**The task:** For each line of the listing that contains "name", make a copy and return it.

**Material provided:**
______
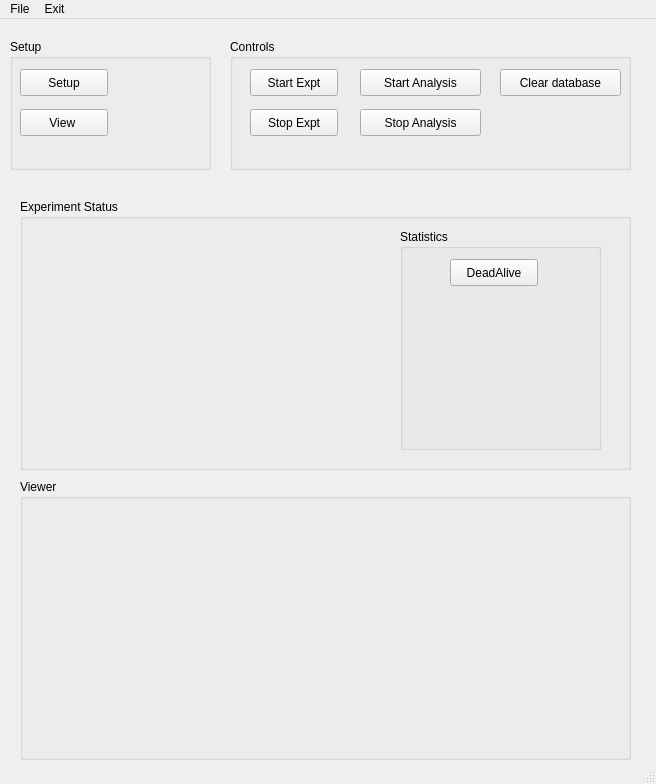
The window that guis.ui (karempudi/GUIs) describes before a commit, drawn with Qt 5.
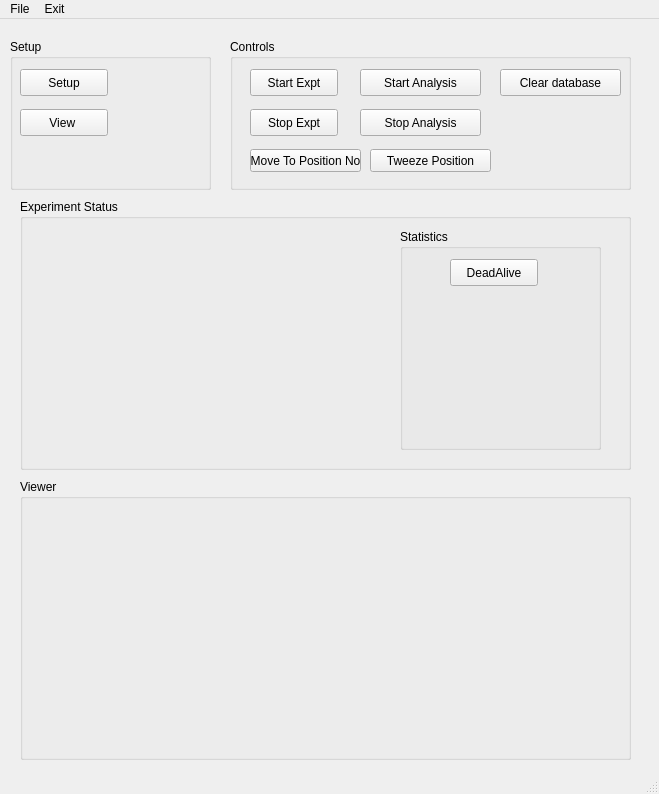
The same window after the commit.

What changed in the file:
```diff
--- a/guis.ui
+++ b/guis.ui
@@ -6,8 +6,8 @@
    <rect>
     <x>0</x>
     <y>0</y>
-    <width>656</width>
-    <height>784</height>
+    <width>659</width>
+    <height>794</height>
    </rect>
   </property>
   <property name="windowTitle">
@@ -20,7 +20,7 @@
       <x>10</x>
       <y>20</y>
       <width>201</width>
-      <height>131</height>
+      <height>151</height>
      </rect>
     </property>
     <property name="title">
@@ -111,7 +111,7 @@
       <x>230</x>
       <y>20</y>
       <width>401</width>
-      <height>131</height>
+      <height>151</height>
      </rect>
     </property>
     <property name="title">
@@ -182,6 +182,32 @@
       <string>Clear database</string>
      </property>
     </widget>
+    <widget class="QPushButton" name="pushButton_8">
+     <property name="geometry">
+      <rect>
+       <x>20</x>
+       <y>110</y>
+       <width>111</width>
+       <height>23</height>
+      </rect>
+     </property>
+     <property name="text">
+      <string>Move To Position No</string>
+     </property>
+    </widget>
+    <widget class="QPushButton" name="pushButton_9">
+     <property name="geometry">
+      <rect>
+       <x>140</x>
+       <y>110</y>
+       <width>121</width>
+       <height>23</height>
+      </rect>
+     </property>
+     <property name="text">
+      <string>Tweeze Position</string>
+     </property>
+    </widget>
    </widget>
   </widget>
   <widget class="QMenuBar" name="menubar">
@@ -189,7 +215,7 @@
     <rect>
      <x>0</x>
      <y>0</y>
-     <width>656</width>
+     <width>659</width>
      <height>21</height>
     </rect>
    </property>
```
______
**Task response:**
   <property name="windowTitle">
     <property name="title">
     <property name="title">
+    <widget class="QPushButton" name="pushButton_8">
+     <property name="geometry">
+     <property name="text">
+    <widget class="QPushButton" name="pushButton_9">
+     <property name="geometry">
+     <property name="text">
   <widget class="QMenuBar" name="menubar">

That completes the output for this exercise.